Sometimes, the burden is not for us—as children—to carry. A friend once asked a former teacher whether she worried about her husband having affairs or flings overseas as he traveled often. She replied, “I don’t have to. This is a matter between him and God.” In Ezekiel 18:20, we read that the one who sins will bear the punishment. Children do not share the guilt of their parents, and vice-versa.
If you are afraid of getting out of your comfort zone or rocking the boat, seek God’s leading through prayer and take things one step at a time. If you are dissatisfied with the way things are, or fear that you will have regrets when your parents die, ask God to help you discern how to change things for the better and to give you the courage to do it.
3. Ask God to guard us against repeating sins that hurt us.
As flawed human beings, we are innately sinful and are naturally inclined to falter or sin (Romans 3:23). And sometimes, we seemingly repeat the very sins that have hurt us before. For instance, family violence and divorce are (at times) transmitted across generations.
What then can we do about this?
We can ask God to guard us against repeating the sin that once hurt us. The Bible also tells us to confess and repent of that sin in the family line (Leviticus 26:40-42). Let’s stand in the gap for our loved ones.
God can redeem time and repay losses. For those with broken families—treasure them and the time we have with them. For those who have been hurt by the very people who are supposed to protect or love us—accept God’s love and ask for His strength and grace to forgive them.
May His love overflow in our hearts and give us the capacity to love others. For love “keeps no record of wrongs” (1 Corinthians 13:5). We are also instructed to “love each other deeply, because love covers over a multitude of sins.” (1 Peter 4:8)
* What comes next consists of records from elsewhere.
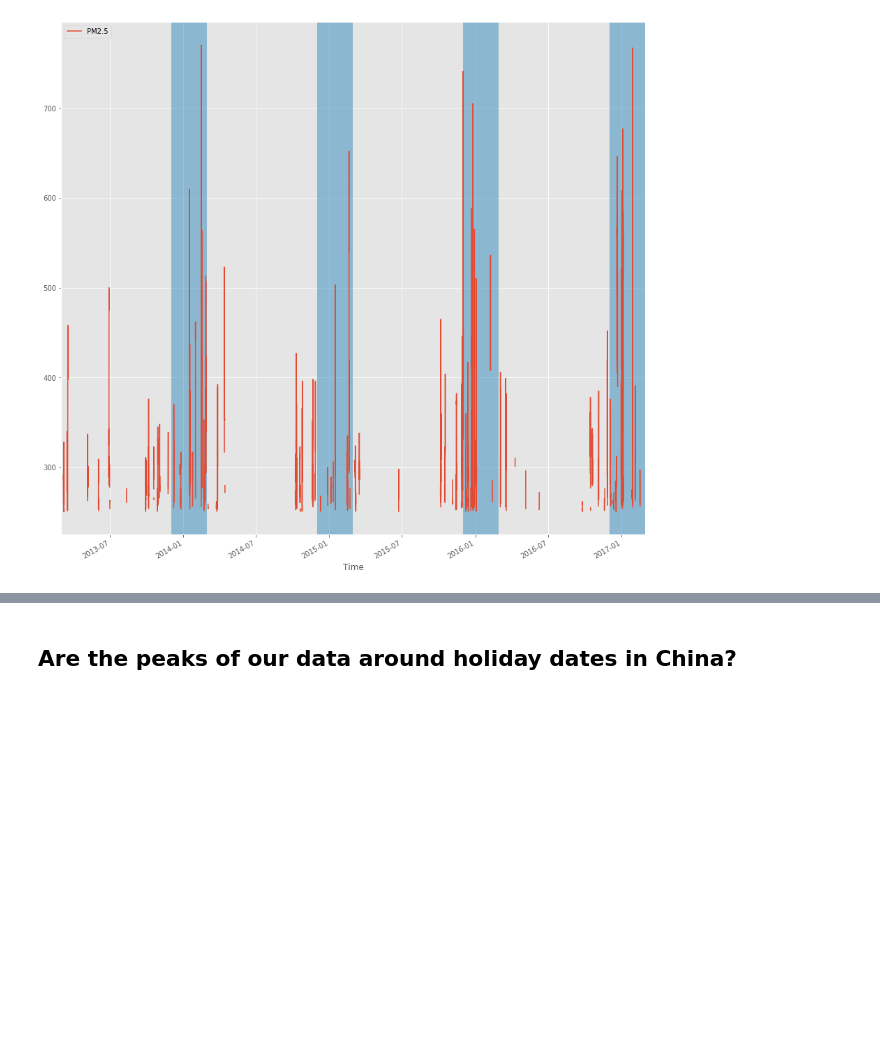
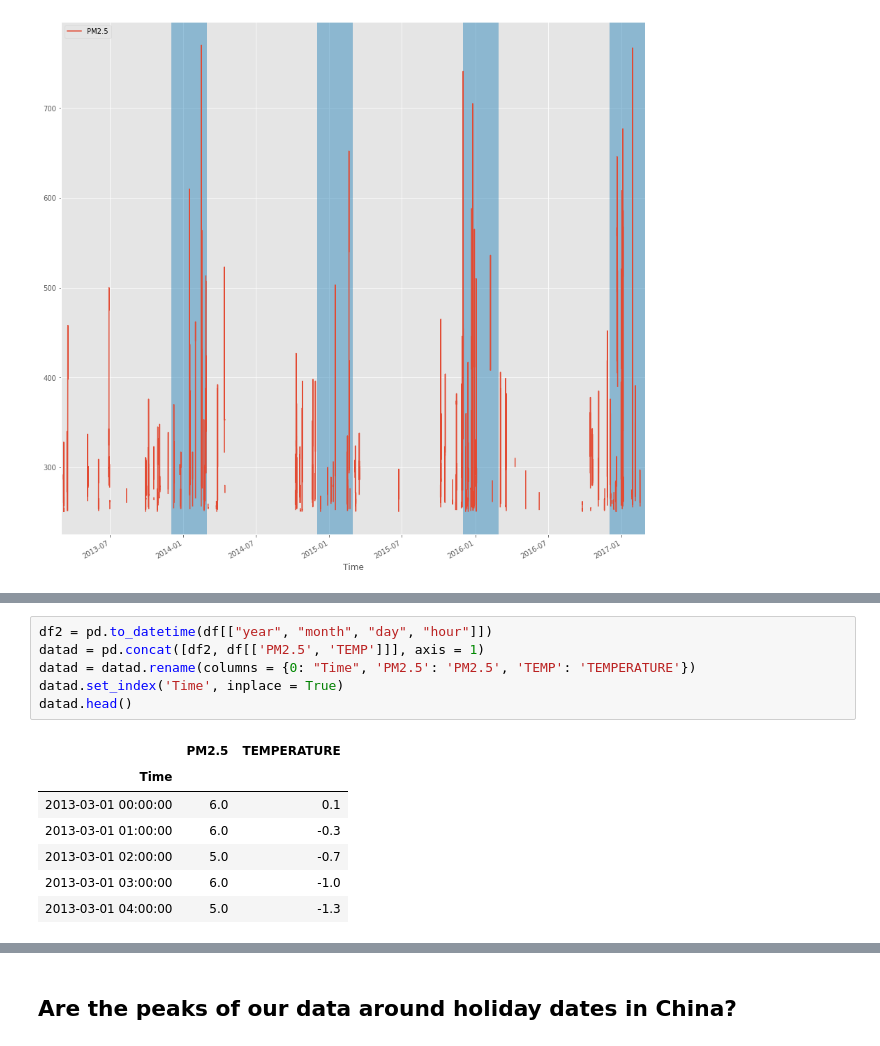
Before and after one commit to andypeng93/Capstone_Project, a Jupyter notebook: Capstone_Project.ipynb, the cells around one changed output, grey strips where cells are left out. Cells and saved outputs as stored; diff of their text form; blank space fills up the shorter version.

```diff
--- a/Capstone_Project.ipynb
+++ b/Capstone_Project.ipynb
@@ -207,0 +193,14 @@ xdate3 = pd.date_range(start = '2016-03-01', end = '2017-02-28')
+# %%
+df2 = pd.to_datetime(df[["year", "month", "day", "hour"]])
+datad = pd.concat([df2, df[['PM2.5', 'TEMP']]], axis = 1)
+datad = datad.rename(columns = {0: "Time", 'PM2.5': 'PM2.5', 'TEMP': 'TEMPERATURE'})
+datad.set_index('Time', inplace = True)
+datad.head()
+# %% [output]
+|  | PM2.5 | TEMPERATURE |
+| Time |  |  |
+| 2013-03-01 00:00:00 | 6.0 | 0.1 |
+| 2013-03-01 01:00:00 | 6.0 | -0.3 |
+| 2013-03-01 02:00:00 | 5.0 | -0.7 |
+| 2013-03-01 03:00:00 | 6.0 | -1.0 |
+| 2013-03-01 04:00:00 | 5.0 | -1.3 |
```
Also changed, not shown: parts of 2 cells of this notebook.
I still don’t know why God allowed for that “secret” or new bit of information to be revealed to me at this point in my life. But I trust His heart that He will use it for good. The hurt is real in today’s world—rejection, depression, guilt and fear are rampant. So perhaps there is value in tracing the pain back to its source. When we know where the wounds are, healing can begin.